Train fares increased at different rates across the country yesterday but so did the scope for passenger bargains - for those who know where to look for them, at least.

Since the industry was privatised four years ago, discrepancies between different companies operating on the same routes have grown annually and so has the benefit of playing the system. Yet passengers have to find out for themselves how to save money because booking clerks are under orders not to volunteer the information.

The Independent has discovered that seasoned readers of the industry's fares guide can now save up to a quarter of the fare price by buying more than one ticket for a journey.

Until last Saturday, for instance, a passenger without any inside knowledge would turn up at the station and pay £78 to Virgin Trains for a "SuperSaver" ticket from Penzance to Birmingham. However, he or she could have asked for a Great Western SuperSaver ticket from Penzance to Cheltenham for £48 and a similar ticket from Cheltenham to Birmingham, set by Wales and West, for £13.80, thereby paying £16.20 less.

The passenger paying the lower fare could travel on the same train as the person who paid the full amount without any need to disembark at the intermediate station.

After yesterday's changes the "ignorant" traveller will pay Virgin £80, but because the other two operators do not increase their fares at this time of the year, the passenger who buys separate tickets will save £18.20. If the bargain-hunter is travelling on a Friday the saving increases to £19.30.

A call to the national inquiry line 0345-484950 by The Independent yesterday showed that staff will give the relevant information provided you can tell them precisely how you want to split up the journey.

Barry Doe, an independent public transport travel consultant, said that within a few years, it will be possible to save up to £50 on long journeys.

Mr Doe pointed out that the discrepancies can cause problems at station ticket offices. "You can imagine what can happen when a passenger books a fare for £78 and then overhears the person in front ofhim in the queue being charged £19.30 less. It would be like going to the supermarket and being charged £2 for three cans of beans and then someone else being charged £1.50 because he buys each one separately. You would be furious."

He added: "If a passenger fiddles a fare somehow and saves £1 he would be prosecuted - yet the rail system is fiddling an extra £19.30 out of the customer every time someone travels on a Friday between Penzance and Birmingham."

Mr Doe advised anyone who makes a journey regularly to check whether they could do it more cheaply by buying separate tickets. He argued that legislation should be introduced to give the Strategic Rail Authority the responsibility for setting fares. He pointed out that when bus operators apply for routes in London, the fares are set by London Transport.

"Fares should be taken out of the equation when companies apply for franchises to operate trains," he said.

Jon Allen, assistant general secretary of TSSA, the booking clerks' union, said it was unacceptable that staff were not able to be "open and honest" about fares. "This is an inevitable consequence of the way the industry has been fragmented.

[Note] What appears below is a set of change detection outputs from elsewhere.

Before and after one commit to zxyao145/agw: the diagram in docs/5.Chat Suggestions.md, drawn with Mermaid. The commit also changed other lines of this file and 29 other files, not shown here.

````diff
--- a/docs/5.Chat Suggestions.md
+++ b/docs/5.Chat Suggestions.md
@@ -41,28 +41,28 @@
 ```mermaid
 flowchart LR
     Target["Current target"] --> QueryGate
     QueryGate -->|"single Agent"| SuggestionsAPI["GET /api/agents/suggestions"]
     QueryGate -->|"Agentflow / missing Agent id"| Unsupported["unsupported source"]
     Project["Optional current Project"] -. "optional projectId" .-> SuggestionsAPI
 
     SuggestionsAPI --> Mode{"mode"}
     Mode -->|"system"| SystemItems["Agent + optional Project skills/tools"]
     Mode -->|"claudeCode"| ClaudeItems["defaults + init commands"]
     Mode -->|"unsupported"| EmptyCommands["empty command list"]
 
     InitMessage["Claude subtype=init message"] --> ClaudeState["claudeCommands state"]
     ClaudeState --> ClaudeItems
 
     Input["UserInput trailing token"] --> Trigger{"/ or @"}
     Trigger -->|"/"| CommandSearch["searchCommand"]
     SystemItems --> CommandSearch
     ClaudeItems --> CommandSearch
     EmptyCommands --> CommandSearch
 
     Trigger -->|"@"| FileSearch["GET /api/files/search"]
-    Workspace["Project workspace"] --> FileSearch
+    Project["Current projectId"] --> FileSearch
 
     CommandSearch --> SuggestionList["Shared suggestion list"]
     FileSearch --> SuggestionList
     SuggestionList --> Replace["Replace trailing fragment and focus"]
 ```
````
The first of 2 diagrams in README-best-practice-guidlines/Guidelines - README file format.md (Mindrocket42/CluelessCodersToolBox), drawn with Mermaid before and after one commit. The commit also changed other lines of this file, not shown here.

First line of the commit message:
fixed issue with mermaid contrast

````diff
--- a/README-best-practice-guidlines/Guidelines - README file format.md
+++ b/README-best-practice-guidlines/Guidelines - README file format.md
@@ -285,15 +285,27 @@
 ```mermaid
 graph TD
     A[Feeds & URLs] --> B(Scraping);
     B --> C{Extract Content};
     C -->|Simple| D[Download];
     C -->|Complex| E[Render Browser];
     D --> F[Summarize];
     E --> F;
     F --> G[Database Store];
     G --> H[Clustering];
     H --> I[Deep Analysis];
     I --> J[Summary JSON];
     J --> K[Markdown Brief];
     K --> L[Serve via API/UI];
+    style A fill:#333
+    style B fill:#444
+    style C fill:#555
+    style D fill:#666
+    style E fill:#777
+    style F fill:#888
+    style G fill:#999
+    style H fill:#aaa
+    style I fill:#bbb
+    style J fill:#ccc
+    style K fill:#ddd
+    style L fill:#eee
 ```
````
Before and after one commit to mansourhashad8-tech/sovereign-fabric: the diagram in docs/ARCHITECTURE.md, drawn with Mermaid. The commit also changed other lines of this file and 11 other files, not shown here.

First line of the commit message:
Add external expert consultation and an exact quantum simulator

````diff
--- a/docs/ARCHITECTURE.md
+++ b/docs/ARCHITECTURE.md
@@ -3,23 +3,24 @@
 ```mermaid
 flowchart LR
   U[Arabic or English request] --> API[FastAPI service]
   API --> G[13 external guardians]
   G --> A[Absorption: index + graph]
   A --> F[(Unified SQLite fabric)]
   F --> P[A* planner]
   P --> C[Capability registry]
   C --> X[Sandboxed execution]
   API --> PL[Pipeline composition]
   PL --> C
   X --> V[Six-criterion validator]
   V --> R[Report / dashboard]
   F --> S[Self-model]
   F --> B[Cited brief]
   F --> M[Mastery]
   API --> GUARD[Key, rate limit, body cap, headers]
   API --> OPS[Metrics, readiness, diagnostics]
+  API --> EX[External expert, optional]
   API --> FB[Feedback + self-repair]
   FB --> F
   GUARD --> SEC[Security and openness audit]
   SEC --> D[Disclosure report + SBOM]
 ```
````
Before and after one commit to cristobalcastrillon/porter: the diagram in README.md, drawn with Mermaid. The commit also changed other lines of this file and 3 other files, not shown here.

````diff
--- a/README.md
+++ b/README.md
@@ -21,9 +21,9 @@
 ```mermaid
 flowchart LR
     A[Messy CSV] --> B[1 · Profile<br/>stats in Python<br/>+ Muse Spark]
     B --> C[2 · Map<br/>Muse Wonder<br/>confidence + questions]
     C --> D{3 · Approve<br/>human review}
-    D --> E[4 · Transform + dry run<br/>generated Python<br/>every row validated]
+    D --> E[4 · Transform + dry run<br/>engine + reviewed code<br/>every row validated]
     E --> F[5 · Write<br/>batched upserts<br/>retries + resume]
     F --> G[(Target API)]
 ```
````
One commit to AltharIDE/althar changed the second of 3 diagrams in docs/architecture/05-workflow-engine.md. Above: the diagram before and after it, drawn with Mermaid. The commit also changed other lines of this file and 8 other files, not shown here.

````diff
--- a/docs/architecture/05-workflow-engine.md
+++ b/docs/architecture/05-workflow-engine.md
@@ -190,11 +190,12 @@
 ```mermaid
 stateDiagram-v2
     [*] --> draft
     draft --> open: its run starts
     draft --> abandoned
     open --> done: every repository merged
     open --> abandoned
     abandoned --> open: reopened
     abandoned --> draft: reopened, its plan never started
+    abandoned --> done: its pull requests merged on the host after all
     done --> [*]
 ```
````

Operators have different needs and different polices and it is not acceptable that booking clerks get the blame," Mr Allen said.

The instructions to rail staff say: "Tickets should always be sold for the throughout [ sic ] journey required unless a customer specially requests more than one ticket for the journey."

The Association of Train Operating Companies conceded that the scope for securing bargains was greater now than it was under British Rail.

There are "lots and lots" of routes where buying more than one ticket would mean paying less, a spokeswoman said. "Fares on parts of routes are going to be cheaper because passengers are paying for shorter journeys," she said. "It would not be practical for booking clerks to quote all the alternatives especially where queues are building up at ticket offices."

A spokesman for the Strategic Rail Authority said that it wanted fares to be "more easily understood" and that this would be borne in mind when train operating franchises came up for renewal.